AUGUST 31 — The last five years, race exclusivists upped their game to threaten Malaysia’s multiculturalism.

The state elections bruised Pakatan and Barisan Nasional (BN) politicians’ egos, and battered Malaysian camaraderie. An adolescent nation now struggles to overcome playground powerplay by race-first politicians who insist on an unoriginal caste system.

Sixty years in, the water has got choppy.


It is not merely a competition for control of the federation, it is turning out to be a contest for the soul of this nation.

Apt as a Merdeka Day reflection.

To the three characters of this story.


It is us against them

Perikatan Nasional (PN) managed to mainstream hate as a policy platform. It wants to disabuse Malaysians of the notion equality is good, that citizenship is paramount.

To deny I am a Malaysian before a Tamil, Cheras resident or kitman for the most disorganised football team in Klang Valley, with a midfielder called Augie.

To them, Malaysia is a collection of opposing values where Malays are at risk of losing themselves in nationhood. Our differences are too great to bridge is the claim.

They are thin on evidence but why let facts get in the way of an entertaining story?

I have stories too.

Two homeless men live along my office block, one sleeps next to the 7-Eleven and the other next to the MRT station’s electricity sub-station. Both Chinese.

I also live in a country where the top 10 richest persons list features eight Chinese men.

The same country with Chinese pasar malam vendors three late payments away from Ah Longs accosting them.

Where do these threads merge?

There is concentration of wealth and monopolistic tendencies, Malaysia still needs to find its confidence in itself and level headed public policies can get us further to an egalitarian society.

However, the potshots and conflation of all our problems to ethnic self-interest which race-exclusivists feel is grounds for their own promotion of wanton ethnic self-interest only blinds the nation.

Yet, Pakatan and BN lack the courage to commit to a better Malaysia. They rather put their feet in both the past and promising present, a fail-safe recipe to stunt the future.

The victims are all

It’s not just minorities at risk. When the idea of Malaysia is trampled on to serve one race's agenda, a little bit goes numb in all of us.

We live with each other, and even when we walk on different sides of the street, a toxic environment of persistent race fear stories or over-glorification seeds mistrust.

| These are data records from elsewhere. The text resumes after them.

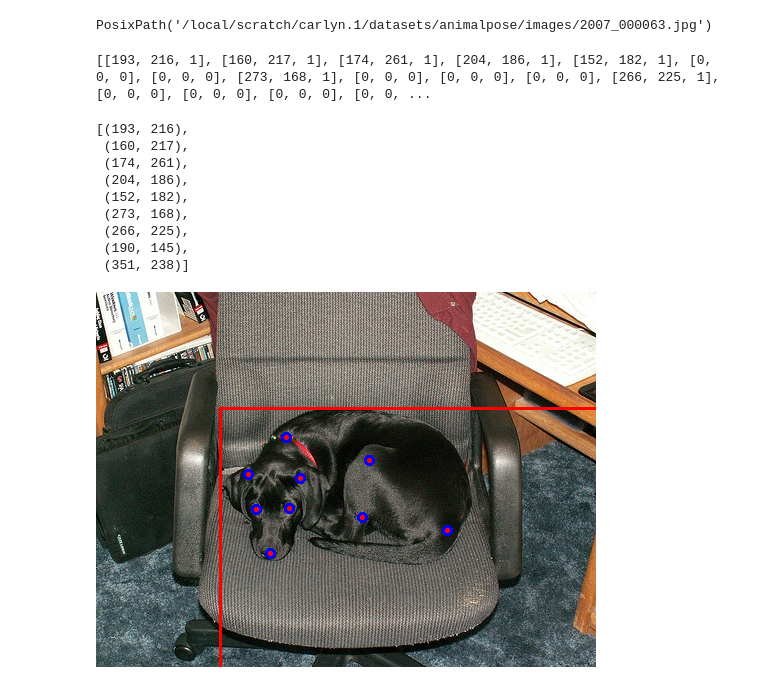
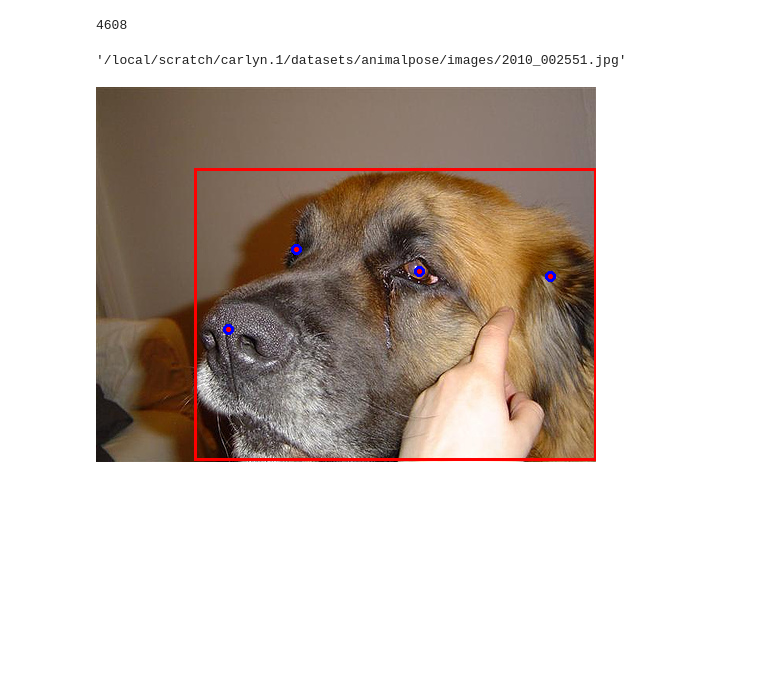
Before and after one commit to JuliaChae/FineDiffusion, a Jupyter notebook: pose_conditioning/notebooks/animalpose_dataset_inspection.ipynb, the cells around one changed output. Cells and saved outputs as stored; diff of their text form; code cells hidden in the pictures; blank space fills up the shorter version.

Commit message:
added animalpose dataset and refactoring

```diff
--- a/pose_conditioning/notebooks/animalpose_dataset_inspection.ipynb
+++ b/pose_conditioning/notebooks/animalpose_dataset_inspection.ipynb
@@ -45,0 +1,7 @@ ann_data["info"]
+# %%
+from pathlib import Path
+
+from pose_cond_tools.dataset_tools import AnimalPoseTools
+
+dataset_tools = AnimalPoseTools("/local/scratch/carlyn.1/datasets/animalpose/")
+dataset_tools.annotation_data.keys()
@@ -95,47 +27,32 @@ ann_data['annotations'][0]
-# %%
-ann_point = ann_data['annotations'][0]
-img_local_path = ann_data['images'][str(ann_point['image_id'])]
-
-img_path = Path("/local/scratch/carlyn.1/datasets/animalpose/images") / img_local_path
-img_path
-# %% [output]
-PosixPath('/local/scratch/carlyn.1/datasets/animalpose/images/2007_000063.jpg')
-# %%
-# Based on the file here: https://github.com/AlexTheBad/AP-10K/blob/main/tools/dataset/parse_animalpose_dataset.py
-# It seems that the format is <x>, <y>, <is_valid>, <x2>, <y2>, <is_valid2>, ...?
-# As long as the <is_valid> is not 0, it should be good. Even though the file only puts either 0 or 2
-
-keypoints = []
-print(ann_point['keypoints'])
-for x, y, is_valid in ann_point['keypoints']:
-    if is_valid > 0:
-        keypoints.append((x, y))
-keypoints
-# %% [output]
-[[193, 216, 1], [160, 217, 1], [174, 261, 1], [204, 186, 1], [152, 182, 1], [0, 0, 0], [0, 0, 0], [273, 168, 1], [0, 0, 0], [0, 0, 0], [0, 0, 0], [266, 225, 1], [0, 0, 0], [0, 0, 0], [0, 0, 0], [0, 0, ...
-[(193, 216),
- (160, 217),
- (174, 261),
- (204, 186),
- (152, 182),
- (273, 168),
- (266, 225),
- (190, 145),
- (351, 238)]
+# %%
+img_paths = dataset_tools.get_image_paths()
+
+print(len(img_paths))
+# %% [output]
+4608
+# %%
+img_path, ann_point = dataset_tools.sample_random()
+
+img_path
+# %% [output]
+'/local/scratch/carlyn.1/datasets/animalpose/images/2010_002551.jpg'
 # %%
 from PIL import Image, ImageDraw
 
 img = Image.open(img_path)
 
 imd = ImageDraw.Draw(img)
 
+keypoints = dataset_tools.get_keypoints(ann_point, get_only_visible=True)
+bbox = dataset_tools.get_bbox(ann_point)
+
 r = 5
 for x, y in keypoints:
-    imd.ellipse((x-r, y-r, x+r, y+r), fill='red', outline='blue', width=3)
+    imd.ellipse((x - r, y - r, x + r, y + r), fill="red", outline="blue", width=3)
 
-x, y, w, h = ann_point['bbox']
-imd.rectangle((x, y, x+w, y+h), fill=None, outline='red', width=3)
+x1, y1, x2, y2 = bbox
+imd.rectangle((x1, y1, x2, y2), fill=None, outline="red", width=3)
 
 img
 # %% [output]
-[figure, old version]
+[figure, new version]
```
Also changed, not shown: parts of 14 cells of this notebook, 14 other files.
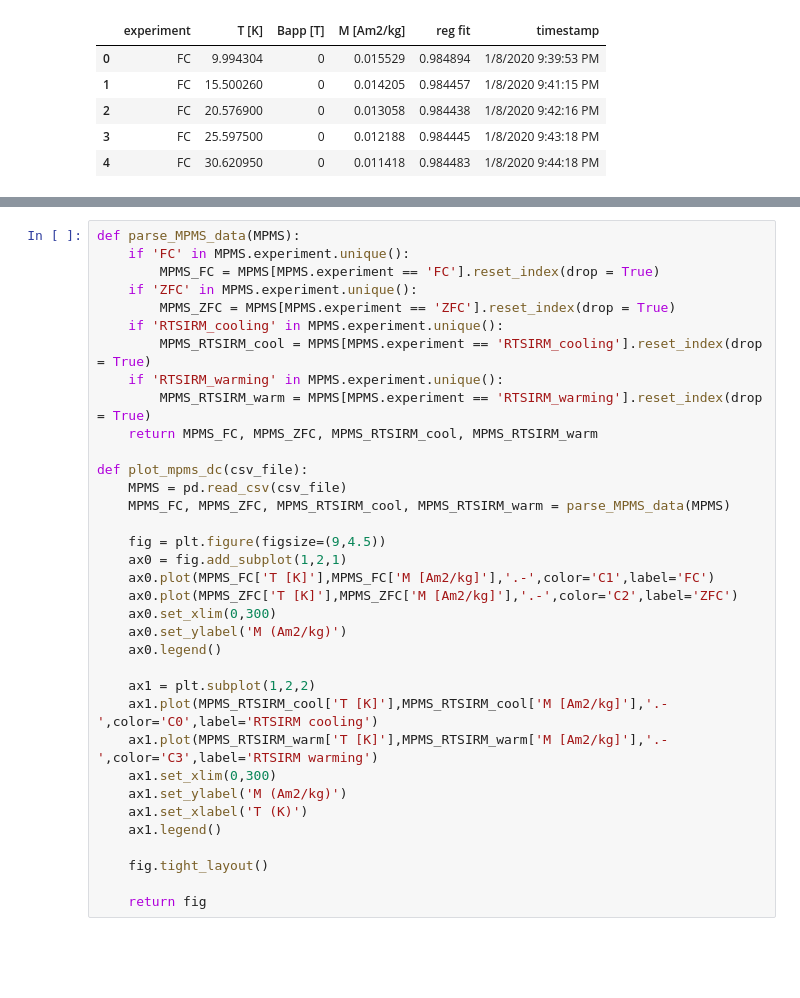
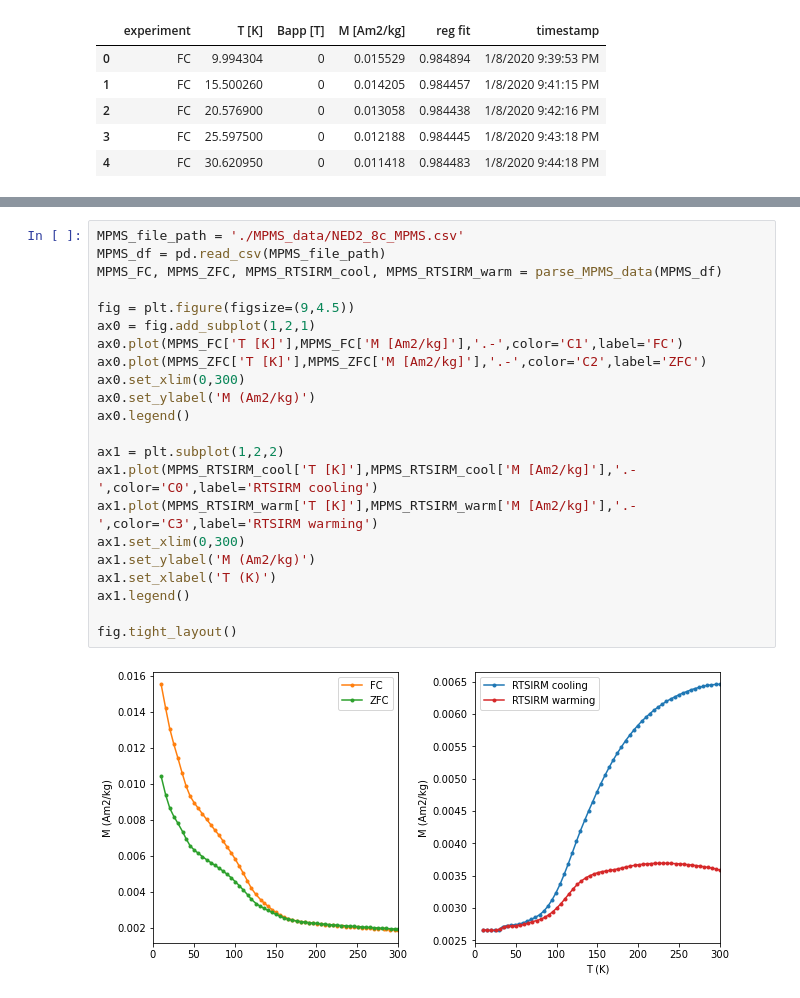
Before and after one commit to pranavdo/Earth_science_notebooks, a Jupyter notebook: rockmag/rockmag_mpms.ipynb, the cells around one changed output, grey strips where cells are left out. Cells and saved outputs as stored; diff of their text form; blank space fills up the shorter version.

```diff
--- a/rockmag/rockmag_mpms.ipynb
+++ b/rockmag/rockmag_mpms.ipynb
@@ -31,35 +42,24 @@ NED2_8c_MPMS.head()
 # %%
-def parse_MPMS_data(MPMS):
-    if 'FC' in MPMS.experiment.unique():
-        MPMS_FC = MPMS[MPMS.experiment == 'FC'].reset_index(drop = True)
-    if 'ZFC' in MPMS.experiment.unique():
-        MPMS_ZFC = MPMS[MPMS.experiment == 'ZFC'].reset_index(drop = True)
-    if 'RTSIRM_cooling' in MPMS.experiment.unique():
-        MPMS_RTSIRM_cool = MPMS[MPMS.experiment == 'RTSIRM_cooling'].reset_index(drop = True)
-    if 'RTSIRM_warming' in MPMS.experiment.unique():
-        MPMS_RTSIRM_warm = MPMS[MPMS.experiment == 'RTSIRM_warming'].reset_index(drop = True)
-    return MPMS_FC, MPMS_ZFC, MPMS_RTSIRM_cool, MPMS_RTSIRM_warm
+MPMS_file_path = './MPMS_data/NED2_8c_MPMS.csv'
+MPMS_df = pd.read_csv(MPMS_file_path)
+MPMS_FC, MPMS_ZFC, MPMS_RTSIRM_cool, MPMS_RTSIRM_warm = parse_MPMS_data(MPMS_df)
 
-def plot_mpms_dc(csv_file):
-    MPMS = pd.read_csv(csv_file)
-    MPMS_FC, MPMS_ZFC, MPMS_RTSIRM_cool, MPMS_RTSIRM_warm = parse_MPMS_data(MPMS)
+fig = plt.figure(figsize=(9,4.5))
+ax0 = fig.add_subplot(1,2,1)
+ax0.plot(MPMS_FC['T [K]'],MPMS_FC['M [Am2/kg]'],'.-',color='C1',label='FC')
+ax0.plot(MPMS_ZFC['T [K]'],MPMS_ZFC['M [Am2/kg]'],'.-',color='C2',label='ZFC')
+ax0.set_xlim(0,300)
+ax0.set_ylabel('M (Am2/kg)')
+ax0.legend()
 
-    fig = plt.figure(figsize=(9,4.5))
-    ax0 = fig.add_subplot(1,2,1)
-    ax0.plot(MPMS_FC['T [K]'],MPMS_FC['M [Am2/kg]'],'.-',color='C1',label='FC')
-    ax0.plot(MPMS_ZFC['T [K]'],MPMS_ZFC['M [Am2/kg]'],'.-',color='C2',label='ZFC')
-    ax0.set_xlim(0,300)
-    ax0.set_ylabel('M (Am2/kg)')
-    ax0.legend()
+ax1 = plt.subplot(1,2,2)
+ax1.plot(MPMS_RTSIRM_cool['T [K]'],MPMS_RTSIRM_cool['M [Am2/kg]'],'.-',color='C0',label='RTSIRM cooling')
+ax1.plot(MPMS_RTSIRM_warm['T [K]'],MPMS_RTSIRM_warm['M [Am2/kg]'],'.-',color='C3',label='RTSIRM warming')
+ax1.set_xlim(0,300)
+ax1.set_ylabel('M (Am2/kg)')
+ax1.set_xlabel('T (K)')
+ax1.legend()
 
-    ax1 = plt.subplot(1,2,2)
-    ax1.plot(MPMS_RTSIRM_cool['T [K]'],MPMS_RTSIRM_cool['M [Am2/kg]'],'.-',color='C0',label='RTSIRM cooling')
-    ax1.plot(MPMS_RTSIRM_warm['T [K]'],MPMS_RTSIRM_warm['M [Am2/kg]'],'.-',color='C3',label='RTSIRM warming')
-    ax1.set_xlim(0,300)
-    ax1.set_ylabel('M (Am2/kg)')
-    ax1.set_xlabel('T (K)')
-    ax1.legend()
-
-    fig.tight_layout()
-
-    return fig
+fig.tight_layout()
+# %% [output]
+[figure, added]
```
Also changed, not shown: parts of 9 cells of this notebook.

When leaders insist the national identity is secondary to what they deem as superior identity, they leave the people with mistrust.

My brother feels Malay motorists look more aggressive these days. The Malay motorists may feel the same when they look at him, or other Indians. The truth is, mistrust is far, far easier to nurture than an iota of trust.

Fear is a horrible condiment determined to be a staple.

The race-exclusivists harm all, even their purported base in a multicultural society.

Sitting here with popcorn

The enablers irk me the most.

Those with power and influence, maybe those forced out of the party game and present podcasts in the interim.

They quip these are ploys for power, and they are. However, when those strategies are irresponsible and likely spin beyond control, then the responsible, those with the nous and know of the world must step in.

To use their political capital to fight the toxicity even if it harms their own long term political gain.

Malaysia cannot merely rely on Merdeka ads to protect its multiculturalism.

It needs patriots.

It’s a special strength to stand up against bigger bullies for those who cannot. It’s how you chisel character on granite.

People gather to watch the Merdeka Day parade in Putrajaya August 31, 2023. ― Picture by Miera Zulyana
People gather to watch the Merdeka Day parade in Putrajaya August 31, 2023. ― Picture by Miera Zulyana

Raise your flag for others

It is just past midnight. A youth group on bikes adorned with Malaysian flags and paraphernalia scream as they cycle past.

My late father showed his feelings but never spoke about them. There are pictures of him in uniform and at the airbase, just a driver in the service but he loved his country. It’s a place worth loving, all these years later; I’d tell him if I could.

The agitators will continue, even harder after this Merdeka season. The people, of all races, are the guinea pigs in this experiment. The capable who look on, by tradition, might continue to look on.

The censorship of opponents is not the answer.

If there is a Merdeka wish from this reflection, it is for inspiration. From where? Your guess is as good as mine.

Malaysia is not in danger, not yet but the plant could use a dollop of sunlight.

* This is the personal opinion of the columnist.